SPUR (2018) 2 (1): https://doi.org/110.18833/spur/2/1/6
Underrepresented students have less knowledge of research experiences available on campus and are less likely to feel supported by faculty than represented students. To address these issues and increase the number of underrepresented undergraduate researchers, faculty at the College of William & Mary created the William & Mary Scholars Undergraduate Research Experience (WMSURE). Community-based and participatory research methods were used to work with students in developing research questions and in collecting and analyzing quantitative and qualitative data about their academic and personal experiences. This led to the development of academic and research advising services, workshops, faculty education, and research funding to support underrepresented students. This article evaluates the program. Results suggest that the WMSURE program has increased research opportunities and feelings of support on campus.
More Articles in this Issue
Surveying Faculty Perspectives on Undergraduate Research, Scholarship, and Creative Activity: A Three-Institution Study‐ Janet A. Morrison, Nancy J. Berner, Jill M. Manske, Rebecca M. Jones, Shannon N. Davis, and Pamela W. Garner
SPUR (2018) 2 (1): https://doi.org/10.18833/spur/2/1/1 Abstract:
The authors surveyed faculty (n = 239) at three diverse institutions to probe perceived motivations for and barriers to involvement in undergraduate research, scholarship, and creative activity (URSCA) across scholarly disciplines. URSCA mentors were significantly more likely than nonparticipants to express proficiency in involving students in their research/creative activities, to acknowledge student contributions to their scholarly work, and to state that URSCA mentoring should be considered in personnel decisions. More than half perceived that their institutions did not place sufficient value on mentoring URSCA. Results suggested that institutional URSCA cultures could be enhanced by building mentoring into faculty workload, tenure materials, and promotion documents; using early, course-based research to improve student readiness; providing faculty development on research mentoring aimed at underrepresented disciplines; and seeking novel funding sources targeted at faculty-mentored URSCA.
- Assessment‐ Farron McIntee, Kendra R. Evans, Jeanne M. Andreoli, Abigail J. Fusaro, Melanie Hwalek, Ambika Mathur, and Andrew L. Feig
SPUR (2018) 2 (1): https://doi.org/10.18833/spur/2/1/5 Abstract:

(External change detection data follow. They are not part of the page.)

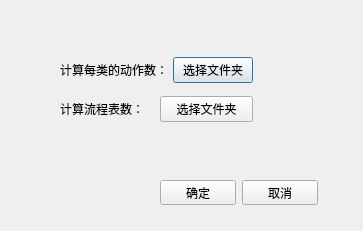
Old version of the form ui/statictable.ui in the repository JcypVacant/-experiment-process-config.
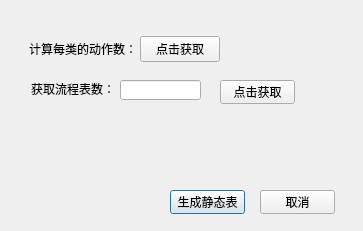
New version of the form.

Diff of the .ui file:
```diff
--- a/ui/statictable.ui
+++ b/ui/statictable.ui
@@ -26,80 +26,97 @@
     <set>QDialogButtonBox::NoButton</set>
    </property>
   </widget>
-  <widget class="QWidget" name="layoutWidget">
+  <widget class="QLineEdit" name="lineEdit">
    <property name="geometry">
     <rect>
-     <x>60</x>
-     <y>50</y>
-     <width>193</width>
-     <height>81</height>
+     <x>120</x>
+     <y>80</y>
+     <width>81</width>
+     <height>20</height>
     </rect>
    </property>
-   <layout class="QVBoxLayout" name="verticalLayout">
-    <item>
-     <layout class="QHBoxLayout" name="horizontalLayout_2">
-      <item>
-       <widget class="QLabel" name="label">
-        <property name="text">
-         <string>计算每类的动作数：</string>
-        </property>
-       </widget>
-      </item>
-      <item>
-       <widget class="QPushButton" name="pushButton_2">
-        <property name="text">
-         <string>选择文件夹</string>
-        </property>
-       </widget>
-      </item>
-     </layout>
-    </item>
-    <item>
-     <layout class="QHBoxLayout" name="horizontalLayout">
-      <item>
-       <widget class="QLabel" name="label_2">
-        <property name="text">
-         <string>计算流程表数：</string>
-        </property>
-       </widget>
-      </item>
-      <item>
-       <widget class="QPushButton" name="pushButton">
-        <property name="text">
-         <string>选择文件夹</string>
-        </property>
-       </widget>
-      </item>
-     </layout>
-    </item>
-   </layout>
+   <property name="maxLength">
+    <number>32767</number>
+   </property>
   </widget>
-  <widget class="QWidget" name="layoutWidget1">
+  <widget class="QPushButton" name="pushButton_3">
    <property name="geometry">
     <rect>
-     <x>160</x>
-     <y>180</y>
-     <width>158</width>
-     <height>25</height>
+     <x>170</x>
+     <y>190</y>
+     <width>75</width>
+     <height>24</height>
     </rect>
    </property>
-   <layout class="QHBoxLayout" name="horizontalLayout_3">
+   <property name="text">
+    <string>生成静态表</string>
+   </property>
+  </widget>
+  <widget class="QPushButton" name="pushButton_4">
+   <property name="geometry">
+    <rect>
+     <x>260</x>
+     <y>190</y>
+     <width>75</width>
+     <height>24</height>
+    </rect>
+   </property>
+   <property name="text">
+    <string>取消</string>
+   </property>
+  </widget>
+  <widget class="QWidget" name="">
+   <property name="geometry">
+    <rect>
+     <x>29</x>
+     <y>36</y>
+     <width>191</width>
+     <height>26</height>
+    </rect>
+   </property>
+   <layout class="QHBoxLayout" name="horizontalLayout_2">
     <item>
-     <widget class="QPushButton" name="pushButton_3">
+     <widget class="QLabel" name="label">
       <property name="text">
-       <string>确定</string>
+       <string>计算每类的动作数：</string>
       </property>
      </widget>
     </item>
     <item>
-     <widget class="QPushButton" name="pushButton_4">
+     <widget class="QPushButton" name="pushButton_2">
       <property name="text">
-       <string>取消</string>
+       <string>点击获取</string>
       </property>
      </widget>
     </item>
    </layout>
   </widget>
+  <widget class="QPushButton" name="pushButton">
+   <property name="geometry">
+    <rect>
+     <x>220</x>
+     <y>80</y>
+     <width>75</width>
+     <height>24</height>
+    </rect>
+   </property>
+   <property name="text">
+    <string>点击获取</string>
+   </property>
+  </widget>
+  <widget class="QLabel" name="label_2">
+   <property name="geometry">
+    <rect>
+     <x>31</x>
+     <y>81</y>
+     <width>84</width>
+     <height>16</height>
+    </rect>
+   </property>
+   <property name="text">
+    <string>获取流程表数：</string>
+   </property>
+  </widget>
  </widget>
  <resources/>
  <connections>
```
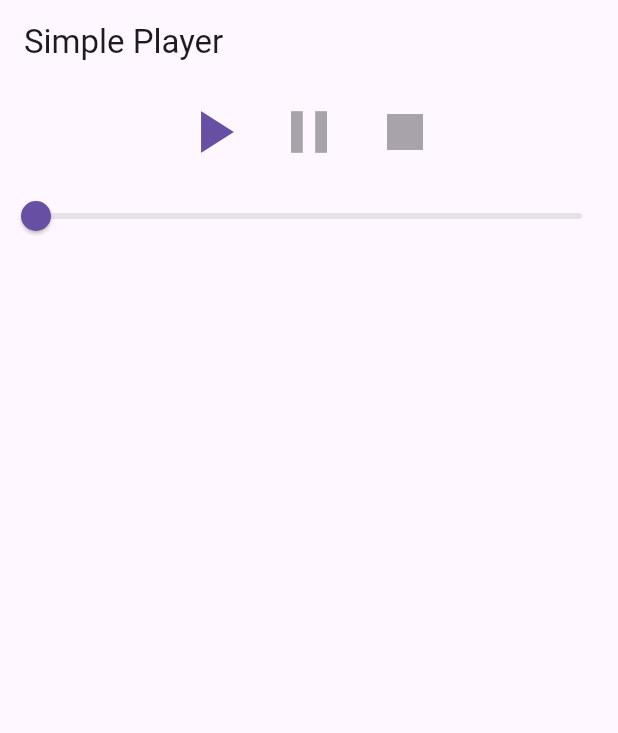
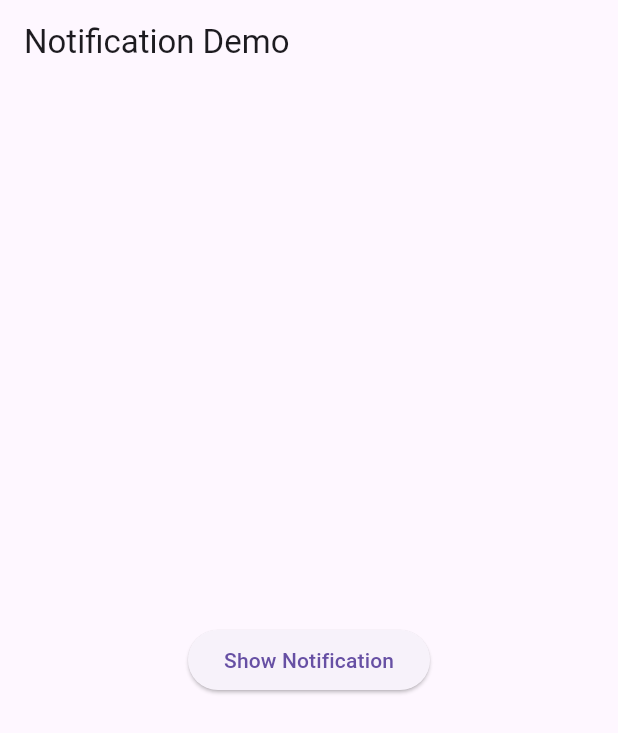
Before and after one commit to lightrao/lt25_fapp_one, a Flutter app: the screen it shows after launch, on a phone screen of 412 x 824 dp. Shown: the top 733 px of the screen. Run offline on Flutter 3.47's test engine with Material 3 defaults, Android fonts, the light colour scheme and no system bars; our stand-ins replace awesome_notifications.

Commit message:
learning awesome_notifications

```diff
--- a/lib/main.dart
+++ b/lib/main.dart
@@ -1,232 +1,59 @@
-import 'dart:async';
+import 'package:flutter/material.dart';
+import 'package:awesome_notifications/awesome_notifications.dart';
 
-import 'package:audioplayers/audioplayers.dart';
-import 'package:flutter/material.dart';
+void main() async {
+  WidgetsFlutterBinding.ensureInitialized();
 
-void main() {
-  runApp(const MaterialApp(home: _SimpleExampleApp()));
+  await AwesomeNotifications().initialize(
+    null, // default icon
+    [
+      NotificationChannel(
+        channelKey: 'basic_channel',
+        channelName: 'Basic Notifications',
+        channelDescription: 'Notification channel for basic tests',
+        importance: NotificationImportance.High,
+        defaultColor: Colors.blue,
+        ledColor: Colors.white,
+      )
+    ],
+  );
+
+  requestPermission();
+
+  runApp(const MyApp());
 }
 
-class _SimpleExampleApp extends StatefulWidget {
-  const _SimpleExampleApp();
-
-  @override
-  _SimpleExampleAppState createState() => _SimpleExampleAppState();
+void requestPermission() async {
+  bool isAllowed = await AwesomeNotifications().isNotificationAllowed();
+  if (!isAllowed) {
+    await AwesomeNotifications().requestPermissionToSendNotifications();
+  }
 }
 
-class _SimpleExampleAppState extends State<_SimpleExampleApp> {
-  late AudioPlayer player = AudioPlayer();
-
-  @override
-  void initState() {
-    super.initState();
-
-    // Create the audio player.
-    player = AudioPlayer();
-
-    // Set the release mode to keep the source after playback has completed.
-    player.setReleaseMode(ReleaseMode.stop);
-
-    // Start the player as soon as the app is displayed.
-    WidgetsBinding.instance.addPostFrameCallback((_) async {
-      await player.setSource(AssetSource('bell_meditation.ogg'));
-      await player.resume();
-    });
-  }
-
-  @override
-  void dispose() {
-    // Release all sources and dispose the player.
-    player.dispose();
-
-    super.dispose();
-  }
+class MyApp extends StatelessWidget {
+  const MyApp({super.key});
 
   @override
   Widget build(BuildContext context) {
-    return Scaffold(
-      appBar: AppBar(
-        title: const Text('Simple Player'),
+    return MaterialApp(
+      home: Scaffold(
+        appBar: AppBar(title: const Text('Notification Demo')),
+        body: Center(
+          child: ElevatedButton(
+            child: const Text('Show Notification'),
+            onPressed: () async {
+              await AwesomeNotifications().createNotification(
+                content: NotificationContent(
+                  id: 1,
+                  channelKey: 'basic_channel',
+                  title: 'Hello World!',
+                  body: 'This is your first notification',
+                ),
+              );
+            },
+          ),
+        ),
       ),
-      body: PlayerWidget(player: player),
     );
   }
 }
-
-// The PlayerWidget is a copy of "/lib/components/player_widget.dart".
-//#region PlayerWidget
-
-class PlayerWidget extends StatefulWidget {
-  final AudioPlayer player;
-
-  const PlayerWidget({
-    required this.player,
-    super.key,
-  });
-
-  @override
-  State<StatefulWidget> createState() {
-    return _PlayerWidgetState();
-  }
-}
-
-class _PlayerWidgetState extends State<PlayerWidget> {
-  PlayerState? _playerState;
-  Duration? _duration;
-  Duration? _position;
-
-  StreamSubscription? _durationSubscription;
-  StreamSubscription? _positionSubscription;
-  StreamSubscription? _playerCompleteSubscription;
-  StreamSubscription? _playerStateChangeSubscription;
-
-  bool get _isPlaying => _playerState == PlayerState.playing;
-
-  bool get _isPaused => _playerState == PlayerState.paused;
-
-  String get _durationText => _duration?.toString().split('.').first ?? '';
-
-  String get _positionText => _position?.toString().split('.').first ?? '';
-
-  AudioPlayer get player => widget.player;
-
-  @override
-  void initState() {
-    super.initState();
-    // Use initial values from player
-    _playerState = player.state;
-    player.getDuration().then(
-          (value) => setState(() {
-            _duration = value;
-          }),
-        );
-    player.getCurrentPosition().then(
-          (value) => setState(() {
-            _position = value;
-          }),
-        );
-    _initStreams();
-  }
-
-  @override
-  void setState(VoidCallback fn) {
-    // Subscriptions only can be closed asynchronously,
-    // therefore events can occur after widget has been disposed.
-    if (mounted) {
-      super.setState(fn);
-    }
-  }
-
-  @override
-  void dispose() {
-    _durationSubscription?.cancel();
-    _positionSubscription?.cancel();
-    _playerCompleteSubscription?.cancel();
-    _playerStateChangeSubscription?.cancel();
-    super.dispose();
-  }
-
-  @override
-  Widget build(BuildContext context) {
-    final color = Theme.of(context).primaryColor;
-    return Column(
-      mainAxisSize: MainAxisSize.min,
-      children: <Widget>[
-        Row(
-          mainAxisSize: MainAxisSize.min,
-          children: [
-            IconButton(
-              key: const Key('play_button'),
-              onPressed: _isPlaying ? null : _play,
-              iconSize: 48.0,
-              icon: const Icon(Icons.play_arrow),
-              color: color,
-            ),
-            IconButton(
-              key: const Key('pause_button'),
-              onPressed: _isPlaying ? _pause : null,
-              iconSize: 48.0,
-              icon: const Icon(Icons.pause),
-              color: color,
-            ),
-            IconButton(
-              key: const Key('stop_button'),
-              onPressed: _isPlaying || _isPaused ? _stop : null,
-              iconSize: 48.0,
-              icon: const Icon(Icons.stop),
-              color: color,
-            ),
-          ],
-        ),
-        Slider(
-          onChanged: (value) {
-            final duration = _duration;
-            if (duration == null) {
-              return;
-            }
-            final position = value * duration.inMilliseconds;
-            player.seek(Duration(milliseconds: position.round()));
-          },
-          value: (_position != null &&
-                  _duration != null &&
-                  _position!.inMilliseconds > 0 &&
-                  _position!.inMilliseconds < _duration!.inMilliseconds)
-              ? _position!.inMilliseconds / _duration!.inMilliseconds
-              : 0.0,
-        ),
-        Text(
-          _position != null
-              ? '$_positionText / $_durationText'
-              : _duration != null
-                  ? _durationText
-                  : '',
-          style: const TextStyle(fontSize: 16.0),
-        ),
-      ],
-    );
-  }
-
-  void _initStreams() {
-    _durationSubscription = player.onDurationChanged.listen((duration) {
-      setState(() => _duration = duration);
-    });
-
-    _positionSubscription = player.onPositionChanged.listen(
-      (p) => setState(() => _position = p),
-    );
-
-    _playerCompleteSubscription = player.onPlayerComplete.listen((event) {
-      setState(() {
-        _playerState = PlayerState.stopped;
-        _position = Duration.zero;
-      });
-    });
-
-    _playerStateChangeSubscription =
-        player.onPlayerStateChanged.listen((state) {
-      setState(() {
-        _playerState = state;
-      });
-    });
-  }
-
-  Future<void> _play() async {
-    await player.resume();
-    setState(() => _playerState = PlayerState.playing);
-  }
-
-  Future<void> _pause() async {
-    await player.pause();
-    setState(() => _playerState = PlayerState.paused);
-  }
-
-  Future<void> _stop() async {
-    await player.stop();
-    setState(() {
-      _playerState = PlayerState.stopped;
-      _position = Duration.zero;
-    });
-  }
-}
-
-//#endregion
--- a/pubspec.yaml
+++ b/pubspec.yaml
@@ -35,6 +35,8 @@ dependencies:
   # Use with the CupertinoIcons class for iOS style icons.
   cupertino_icons: ^1.0.8
   audioplayers: ^6.1.0
+  awesome_notifications: ^0.10.0
+  palette_generator: ^0.3.3+5
 
 dev_dependencies:
   flutter_test:
```
Also changed, not shown: pubspec.lock, 8 other files.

For many college students, joining a research group is a critical step toward developing strong mentor-mentee relationships that help shape their science identities and research self-efficacy. ReBUILDetroit, a program that seeks to diversify the biomedical research workforce, uses a scaffolded process to help its scholars transition into research. The first-year curriculum includes a research methods course and a course-based undergraduate research experience that prepare ReBUILDetroit Scholars for entering a research group. Curricular and cocurricular elements prepare scholars for faculty interactions and diminish barriers that might otherwise prevent diverse students from obtaining these research experiences. The program facilitates research placements through student coaching and speed-pairing events. Quantitative and qualitative data on the scholars show strong perceived gains in science identity, enhanced research self-efficacy, and greater research preparedness.